On the campaign trail, Singh and the other party leaders can make all kinds of firm stances and lacquer their platforms in all manner of unalloyed virtue. Singh can claim, for example, that he would only invest in clean and renewable energy, and green-minded voters can imagine sacks of cash floating cartoon-like away from a pipeline project in Burnaby to wind turbines and solar panels across the nation. Singh doesn’t need to explain what he would say to a union representative whose welders have been put out of work or how we explain his stance to someone preparing to retire who just watched their RRSPs plummet in value.
In other words, Singh doesn’t have to answer the question in full, because there will not be an NDP government in a week.
There may, however, be a new Liberal government, and Justin Trudeau has already answered these questions. And his necessarily compromised answers make easy targets.
Trudeau’s government chose what they deemed to be the least bad option on Trans Mountain – they bought it to keep the project from collapsing and have since tried to get it built, in the hope that it would help keep the economy steady enough (and the voters on the right side of their big tent just content enough) to give them another mandate so they can keep working on their climate plan and everything else.
Their climate plan is, in my estimation, pretty close to as ambitious as a government in Canada today could hope to implement without fatally compromising their chances of re-election, which is the only way to keep enacting real climate policy when the main opposition only sneers contemptuously at the whole issue.
I also believe there’s nothing more important in this election than a national carbon price (and the rest of the Liberals’ necessarily compromised and not-yet-fast-enough climate plan) surviving one more election cycle.
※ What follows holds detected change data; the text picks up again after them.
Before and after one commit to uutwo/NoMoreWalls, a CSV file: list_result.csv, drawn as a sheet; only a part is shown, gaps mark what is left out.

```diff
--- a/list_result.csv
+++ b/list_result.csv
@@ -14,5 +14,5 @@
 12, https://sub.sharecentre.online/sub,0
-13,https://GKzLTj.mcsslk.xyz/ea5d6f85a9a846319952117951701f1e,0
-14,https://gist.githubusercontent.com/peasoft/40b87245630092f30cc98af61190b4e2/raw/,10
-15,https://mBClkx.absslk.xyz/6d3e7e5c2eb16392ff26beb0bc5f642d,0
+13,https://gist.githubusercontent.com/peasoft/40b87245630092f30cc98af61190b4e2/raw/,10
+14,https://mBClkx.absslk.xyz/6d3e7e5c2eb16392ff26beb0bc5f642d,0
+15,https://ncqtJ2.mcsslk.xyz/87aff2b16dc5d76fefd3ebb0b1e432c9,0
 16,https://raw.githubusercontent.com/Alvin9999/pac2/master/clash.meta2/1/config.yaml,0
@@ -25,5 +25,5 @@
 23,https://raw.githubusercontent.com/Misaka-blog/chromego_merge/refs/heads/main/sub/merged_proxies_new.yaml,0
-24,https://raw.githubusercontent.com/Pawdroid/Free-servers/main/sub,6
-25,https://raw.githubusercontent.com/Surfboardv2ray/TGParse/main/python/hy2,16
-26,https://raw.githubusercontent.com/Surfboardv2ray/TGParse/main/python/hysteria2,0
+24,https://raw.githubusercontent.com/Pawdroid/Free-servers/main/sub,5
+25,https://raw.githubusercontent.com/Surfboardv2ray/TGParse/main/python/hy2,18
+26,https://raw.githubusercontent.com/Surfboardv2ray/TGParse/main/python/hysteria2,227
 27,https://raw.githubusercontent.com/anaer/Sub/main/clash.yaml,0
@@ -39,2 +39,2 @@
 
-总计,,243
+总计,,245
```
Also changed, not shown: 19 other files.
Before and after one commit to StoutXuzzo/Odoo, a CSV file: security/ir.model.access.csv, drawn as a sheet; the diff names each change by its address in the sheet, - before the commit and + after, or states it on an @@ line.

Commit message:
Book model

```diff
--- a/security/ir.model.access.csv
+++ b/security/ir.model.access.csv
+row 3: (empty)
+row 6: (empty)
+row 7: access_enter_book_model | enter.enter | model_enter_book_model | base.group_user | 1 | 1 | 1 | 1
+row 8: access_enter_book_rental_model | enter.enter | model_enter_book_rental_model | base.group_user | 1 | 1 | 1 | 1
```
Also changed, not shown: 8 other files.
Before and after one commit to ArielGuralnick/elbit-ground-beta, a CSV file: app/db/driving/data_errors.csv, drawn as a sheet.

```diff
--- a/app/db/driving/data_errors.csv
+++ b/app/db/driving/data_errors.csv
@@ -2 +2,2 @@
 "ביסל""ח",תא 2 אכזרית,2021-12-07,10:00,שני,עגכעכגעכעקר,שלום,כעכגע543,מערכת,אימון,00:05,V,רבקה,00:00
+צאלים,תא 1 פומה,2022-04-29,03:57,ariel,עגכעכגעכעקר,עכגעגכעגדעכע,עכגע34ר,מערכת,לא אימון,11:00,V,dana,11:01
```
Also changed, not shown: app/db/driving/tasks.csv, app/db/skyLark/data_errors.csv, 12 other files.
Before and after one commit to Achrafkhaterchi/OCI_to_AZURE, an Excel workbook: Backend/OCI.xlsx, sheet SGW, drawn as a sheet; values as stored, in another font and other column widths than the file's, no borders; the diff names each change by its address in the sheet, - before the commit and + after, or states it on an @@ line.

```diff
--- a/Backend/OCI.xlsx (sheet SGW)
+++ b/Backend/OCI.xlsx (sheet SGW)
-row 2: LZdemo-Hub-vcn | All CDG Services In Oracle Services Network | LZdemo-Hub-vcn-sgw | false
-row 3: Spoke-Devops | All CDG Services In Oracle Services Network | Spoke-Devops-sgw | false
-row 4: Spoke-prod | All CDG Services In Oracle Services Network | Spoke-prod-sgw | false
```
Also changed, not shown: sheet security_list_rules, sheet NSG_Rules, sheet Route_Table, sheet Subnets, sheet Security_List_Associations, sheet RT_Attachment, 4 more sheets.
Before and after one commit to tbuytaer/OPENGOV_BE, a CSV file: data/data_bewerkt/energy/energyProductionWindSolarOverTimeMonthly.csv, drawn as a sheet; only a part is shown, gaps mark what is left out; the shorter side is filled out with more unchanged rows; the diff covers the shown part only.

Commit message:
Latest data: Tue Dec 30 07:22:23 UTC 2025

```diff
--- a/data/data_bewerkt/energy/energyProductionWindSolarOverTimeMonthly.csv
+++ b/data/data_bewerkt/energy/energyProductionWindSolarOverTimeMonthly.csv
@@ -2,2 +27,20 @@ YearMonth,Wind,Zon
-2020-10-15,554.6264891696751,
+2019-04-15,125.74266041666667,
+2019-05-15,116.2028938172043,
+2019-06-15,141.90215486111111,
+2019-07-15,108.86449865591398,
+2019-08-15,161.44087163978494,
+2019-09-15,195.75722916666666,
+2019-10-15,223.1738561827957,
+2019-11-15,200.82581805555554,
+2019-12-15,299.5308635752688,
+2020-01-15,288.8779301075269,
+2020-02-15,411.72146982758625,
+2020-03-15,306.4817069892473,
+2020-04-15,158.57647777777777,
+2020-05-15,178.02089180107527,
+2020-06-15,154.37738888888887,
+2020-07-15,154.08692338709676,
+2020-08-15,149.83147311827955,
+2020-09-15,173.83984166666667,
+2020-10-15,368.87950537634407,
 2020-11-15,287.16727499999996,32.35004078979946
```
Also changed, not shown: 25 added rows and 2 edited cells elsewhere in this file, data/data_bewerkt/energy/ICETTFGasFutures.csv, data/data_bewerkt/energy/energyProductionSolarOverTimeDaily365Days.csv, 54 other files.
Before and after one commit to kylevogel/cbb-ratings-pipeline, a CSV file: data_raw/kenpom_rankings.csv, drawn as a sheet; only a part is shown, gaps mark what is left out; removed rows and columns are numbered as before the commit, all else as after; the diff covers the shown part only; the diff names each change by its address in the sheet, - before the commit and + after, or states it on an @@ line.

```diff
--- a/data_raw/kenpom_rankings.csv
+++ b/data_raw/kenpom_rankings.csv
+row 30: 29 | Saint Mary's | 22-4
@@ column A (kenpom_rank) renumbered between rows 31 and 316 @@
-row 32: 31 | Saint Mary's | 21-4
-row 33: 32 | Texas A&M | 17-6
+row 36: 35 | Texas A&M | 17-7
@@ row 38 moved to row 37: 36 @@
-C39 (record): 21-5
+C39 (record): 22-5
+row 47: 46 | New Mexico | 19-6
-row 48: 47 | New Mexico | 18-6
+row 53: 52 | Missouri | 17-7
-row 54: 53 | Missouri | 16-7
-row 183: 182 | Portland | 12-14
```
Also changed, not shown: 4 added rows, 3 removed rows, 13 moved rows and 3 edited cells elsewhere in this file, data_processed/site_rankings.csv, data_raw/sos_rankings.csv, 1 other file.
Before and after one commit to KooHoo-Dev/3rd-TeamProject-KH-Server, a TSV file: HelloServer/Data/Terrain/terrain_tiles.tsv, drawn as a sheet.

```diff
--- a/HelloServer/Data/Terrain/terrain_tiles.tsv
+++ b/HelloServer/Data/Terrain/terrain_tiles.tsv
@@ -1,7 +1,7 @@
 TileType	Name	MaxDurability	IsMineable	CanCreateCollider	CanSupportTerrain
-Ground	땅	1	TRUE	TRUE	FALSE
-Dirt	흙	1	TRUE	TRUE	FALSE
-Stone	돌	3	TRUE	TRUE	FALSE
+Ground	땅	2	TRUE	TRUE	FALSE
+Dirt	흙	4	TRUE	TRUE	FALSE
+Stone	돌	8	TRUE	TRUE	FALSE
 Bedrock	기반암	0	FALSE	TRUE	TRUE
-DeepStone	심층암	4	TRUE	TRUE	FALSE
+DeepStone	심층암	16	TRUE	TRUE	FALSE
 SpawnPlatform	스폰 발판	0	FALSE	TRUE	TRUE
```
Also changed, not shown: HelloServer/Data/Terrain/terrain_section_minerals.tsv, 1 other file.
After that – when it fails to bring about economic ruin – it should be very hard to dislodge. I believe it was worth buying a pipeline to have a shot at making a carbon price a permanent feature of the national policy landscape. And that shot carries more weight for me than a vague, virtuous campaign-trail promise to invest only in renewable energy.
This is not an argument against voting for the NDP or anyone else in any given riding, so much as a clarification regarding the choice voters face on climate policy. The choice is not between the Liberal government’s pipeline project and no pipeline projects at all. It’s between the Liberal approach and a question mark. The question mark is understandably enticing. For the NDP and the Greens, it could mean more power than they’ve ever wielded before on the climate front. It could also mean no power – and no serious climate plan – at all.